● **Provided material**:
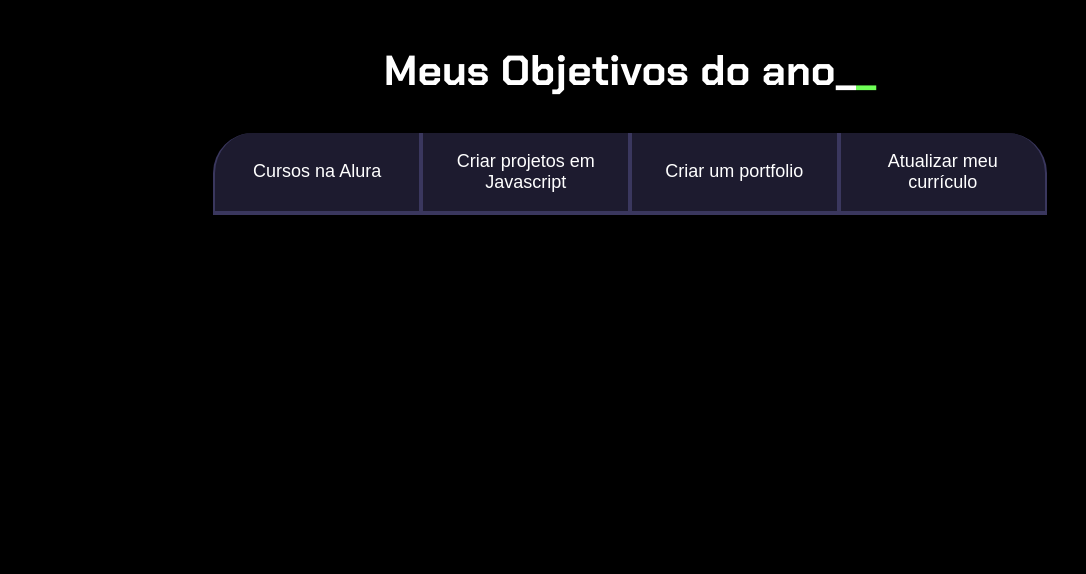
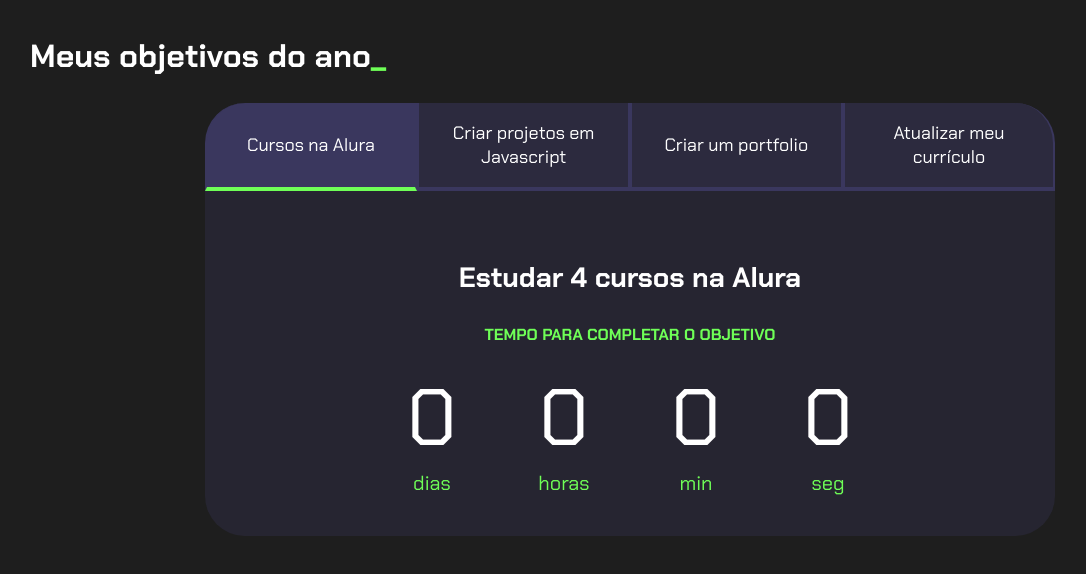
Before and after one commit to franciozo10/trabalho-n-1, a plain HTML site: page index.html in a window 1280 px wide. Both pictures are taken after a click on the button "Cursos na Alura". Shown: the whole page, without its empty margins (10-1096 px from the left). Drawn offline with Linux system fonts and the light colour scheme.

Commit message:
Add files via upload

```diff
--- a/index.html
+++ b/index.html
@@ -1,20 +1,116 @@
 <!DOCTYPE html>
 <html lang="pt-br">
+
 <head>
     <meta charset="UTF-8">
     <meta name="viewport" content="width=device-width, initial-scale=1.0">
-    <title>Meu objetivo desse ano</title>
+    <title>Meus objetivos do ano</title>
     <link rel="stylesheet" href="style.css">
 </head>
+
 <body>
     <section class="conteudo-principal">
-         <h2 class="titulo-principal">Meus Objetivos do ano_<span>_</span></h2>
+        <h2 class="titulo-principal">Meus objetivos do ano<span>_</span></h2>
+        <div class="conteudo">
             <div class="botoes">
-             <button class="botao">Cursos na Alura</button>
+                <button class="botao ativo">Cursos na Alura</button>
                 <button class="botao">Criar projetos em Javascript</button>
                 <button class="botao">Criar um portfolio</button>
                 <button class="botao">Atualizar meu currículo</button>
             </div>
+            <div class="abas-textos">
+                <div class="aba-conteudo ativo">
+                    <h3 class="aba-conteudo-titulo-principal">Estudar 4 cursos na Alura</h3>
+                    <h4 class="aba-conteudo-titulo-secundario">Tempo para completar o objetivo</h4>
+                    <div class="contador">
+                        <div class="contador-digito">
+                            <p class="contador-digito-numero" id="dias0"></p>
+                            <p class="contador-digito-texto">dias</p>
+                        </div>
+                        <div class="contador-digito">
+                            <p class="contador-digito-numero" id="horas0"></p>
+                            <p class="contador-digito-texto">horas</p>
+                        </div>
+                        <div class="contador-digito">
+                            <p class="contador-digito-numero" id="min0"></p>
+                            <p class="contador-digito-texto">min</p>
+                        </div>
+                        <div class="contador-digito">
+                            <p class="contador-digito-numero" id="seg0"></p>
+                            <p class="contador-digito-texto">seg</p>
+                        </div>
+                    </div>
+                </div>
+                <div class="aba-conteudo">
+                    <h3 class="aba-conteudo-titulo-principal">Criar 5 projetos em Javascript</h3>
+                    <h4 class="aba-conteudo-titulo-secundario">Tempo para completar o objetivo</h4>
+                    <div class="contador">
+                        <div class="contador-digito">
+                            <p class="contador-digito-numero" id="dias1"></p>
+                            <p class="contador-digito-texto">dias</p>
+                        </div>
+                        <div class="contador-digito">
+                            <p class="contador-digito-numero" id="horas1"></p>
+                            <p class="contador-digito-texto">horas</p>
+                        </div>
+                        <div class="contador-digito">
+                            <p class="contador-digito-numero" id="min1"></p>
+                            <p class="contador-digito-texto">min</p>
+                        </div>
+                        <div class="contador-digito">
+                            <p class="contador-digito-numero" id="seg1"></p>
+                            <p class="contador-digito-texto">seg</p>
+                        </div>
+                    </div>
+                </div>
+                <div class="aba-conteudo">
+                    <h3 class="aba-conteudo-titulo-principal">Criar um portfolio com os meus 3 melhores projetos</h3>
+                    <h4 class="aba-conteudo-titulo-secundario">Tempo para completar o objetivo</h4>
+                    <div class="contador">
+                        <div class="contador-digito">
+                            <p class="contador-digito-numero" id="dias2"></p>
+                            <p class="contador-digito-texto">dias</p>
+                        </div>
+                        <div class="contador-digito">
+                            <p class="contador-digito-numero" id="horas2"></p>
+                            <p class="contador-digito-texto">horas</p>
+                        </div>
+                        <div class="contador-digito">
+                            <p class="contador-digito-numero" id="min2"></p>
+                            <p class="contador-digito-texto">min</p>
+                        </div>
+                        <div class="contador-digito">
+                            <p class="contador-digito-numero" id="seg2"></p>
+                            <p class="contador-digito-texto">seg</p>
+                        </div>
+                    </div>
+                </div>
+                <div class="aba-conteudo">
+                    <h3 class="aba-conteudo-titulo-principal">Atualizar meu curriculo com os certificados da Alura</h3>
+                    <h4 class="aba-conteudo-titulo-secundario">Tempo para completar o objetivo</h4>
+                    <div class="contador">
+                        <div class="contador-digito">
+                            <p class="contador-digito-numero" id="dias3"></p>
+                            <p class="contador-digito-texto">dias</p>
+                        </div>
+                        <div class="contador-digito">
+                            <p class="contador-digito-numero" id="horas3"></p>
+                            <p class="contador-digito-texto">horas</p>
+                        </div>
+                        <div class="contador-digito">
+                            <p class="contador-digito-numero" id="min3"></p>
+                            <p class="contador-digito-texto">min</p>
+                        </div>
+                        <div class="contador-digito">
+                            <p class="contador-digito-numero" id="seg3"></p>
+                            <p class="contador-digito-texto">seg</p>
+                        </div>
+                    </div>
+                </div>
+            </div>
+        </div>
     </section>
+    <script src="main.js"></script>
 </body>
+
 </html>
--- /dev/null
+++ b/main.js
@@ -0,0 +1,58 @@
+const botoes = document.querySelectorAll(".botao");
+const textos = document.querySelectorAll(".aba-conteudo");
+
+for (let i = 0; i < botoes.length; i++) {
+    botoes[i].onclick = function () {
+
+        for (let j = 0; j < botoes.length; j++) {
+            botoes[j].classList.remove("ativo");
+            textos[j].classList.remove("ativo");
+        }
+
+        botoes[i].classList.add("ativo");
+        textos[i].classList.add("ativo");
+    }
+}
+
+const contadores = document.querySelectorAll(".contador");
+const tempoObjetivo1 = new Date("2023-10-05T00:00:00");
+const tempoObjetivo2 = new Date("2023-12-05T00:00:00");
+const tempoObjetivo3 = new Date("2023-12-30T00:00:00");
+const tempoObjetivo4 = new Date("2024-02-01T00:00:00");
+
+const tempos = [tempoObjetivo1,tempoObjetivo2,tempoObjetivo3,tempoObjetivo4];
+
+
+function calculaTempo(tempoObjetivo) {
+    let tempoAtual = new Date();
+    let tempoFinal = tempoObjetivo - tempoAtual;
+    let segundos = Math.floor(tempoFinal / 1000);
+    let minutos = Math.floor(segundos / 60);
+    let horas = Math.floor(minutos / 60);
+    let dias = Math.floor(horas / 24);
+
+    segundos %= 60;
+    minutos %= 60;
+    horas %= 24;
+    if (tempoFinal > 0){
+        return [dias,horas,minutos,segundos];
+    } else {
+        return [0,0,0,0];
+    }
+}
+
+function atualizaCronometro(){
+    for (let i=0; i<contadores.length;i++){
+        document.getElementById("dias"+i).textContent = calculaTempo(tempos[i])[0];
+        document.getElementById("horas"+i).textContent = calculaTempo(tempos[i])[1];
+        document.getElementById("min"+i).textContent = calculaTempo(tempos[i])[2];
+        document.getElementById("seg"+i).textContent = calculaTempo(tempos[i])[3];
+    }
+}
+
+function comecaCronometro(){
+    atualizaCronometro();
+    setInterval(atualizaCronometro,1000);
+}
+
+comecaCronometro();
--- a/style.css
+++ b/style.css
@@ -1,20 +1,19 @@
 @import url('https://fonts.googleapis.com/css2?family=Chakra+Petch:wght@400;700&display=swap');
+
 :root {
-    --cor-de-fundo: #000000;
+    --cor-de-fundo: #1E1E1E;
     --verde: #6FFF57;
     --branco: #FFFFFF;
     --botao-ativo: #3A375E;
     --botao-inativo: rgba(58, 55, 94, 0.5);
     --texto-fundo: rgba(58, 55, 94, 0.3);
 }
+
 body {
     background-color: var(--cor-de-fundo);
     color: var(--branco);
     font-family: 'Chakra Petch', sans-serif;
 }
-:root {
-    --cor-base: #ff6347;
-  }
 
 
 .conteudo-principal {
@@ -26,10 +25,11 @@ body {
     width: 100%;
     margin: 0 auto;
 }
+
 .titulo-principal {
-    text-align: center;
+    text-align: left;
     width: 100%;
-    font-size: 42px;
+    font-size: 32px;
 }
 
 .titulo-principal span {
@@ -37,9 +37,8 @@ body {
 }
 
 
-
 .botao {
-    font-family: "Crakra Petch", sans-serif;
+    font-family: 'Chakra Petch', sans-serif;
     background-color: var(--botao-inativo);
     color: var(--branco);
     display: flex;
@@ -54,18 +53,64 @@ body {
     border-top: none;
 }
 
+.botao:first-child {
+    border-radius: 40px 40px 0 0;
+}
+
 .botoes {
     display: block;
 }
 
-@media screen and (min-width: 768px) {
-    .botoes {
-        display: flex;
-    }
+.botao.ativo{
+    background-color: var(--botao-ativo);
+    border-bottom: 4px solid var(--verde);
 }
 
-.botao:first-child {
-    border-radius: 40px 40px 0 0;
+.abas-textos{
+    background-color: var(--texto-fundo);
+    padding: 40px;
+    border-radius: 0 0 40px 40px;
+}
+.aba-conteudo.ativo{
+    display:block;
+}
+
+.aba-conteudo{
+    display: none;
+}
+
+.aba-conteudo-titulo-principal{
+    font-size: 28px;
+    text-align: center;
+}
+.aba-conteudo-titulo-secundario{
+    text-align: center;
+    color: var(--verde);
+    text-transform: uppercase;
+}
+
+.contador{
+    display:flex;
+    justify-content: center;
+    flex-wrap: wrap;
+}
+.contador-digito{
+    padding: 0 16px;
+    text-align: center;
+    min-width: 100px;
+}
+
+.contador-digito-numero{
+    font-size: 80px;
+    margin: 0;
+
+}
+
+.contador-digito-texto{
+    color: var(--verde);
+    font-size: 20px;
+    margin: 0;
+
 }
 
 @media screen and (min-width: 768px) {
```
Lines whose indentation alone changed are shown as unchanged.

● **Instructions to follow**:
Count every line in the entries above where the word "width" appears; respond with the number alone.

● **Completed exercise**:
6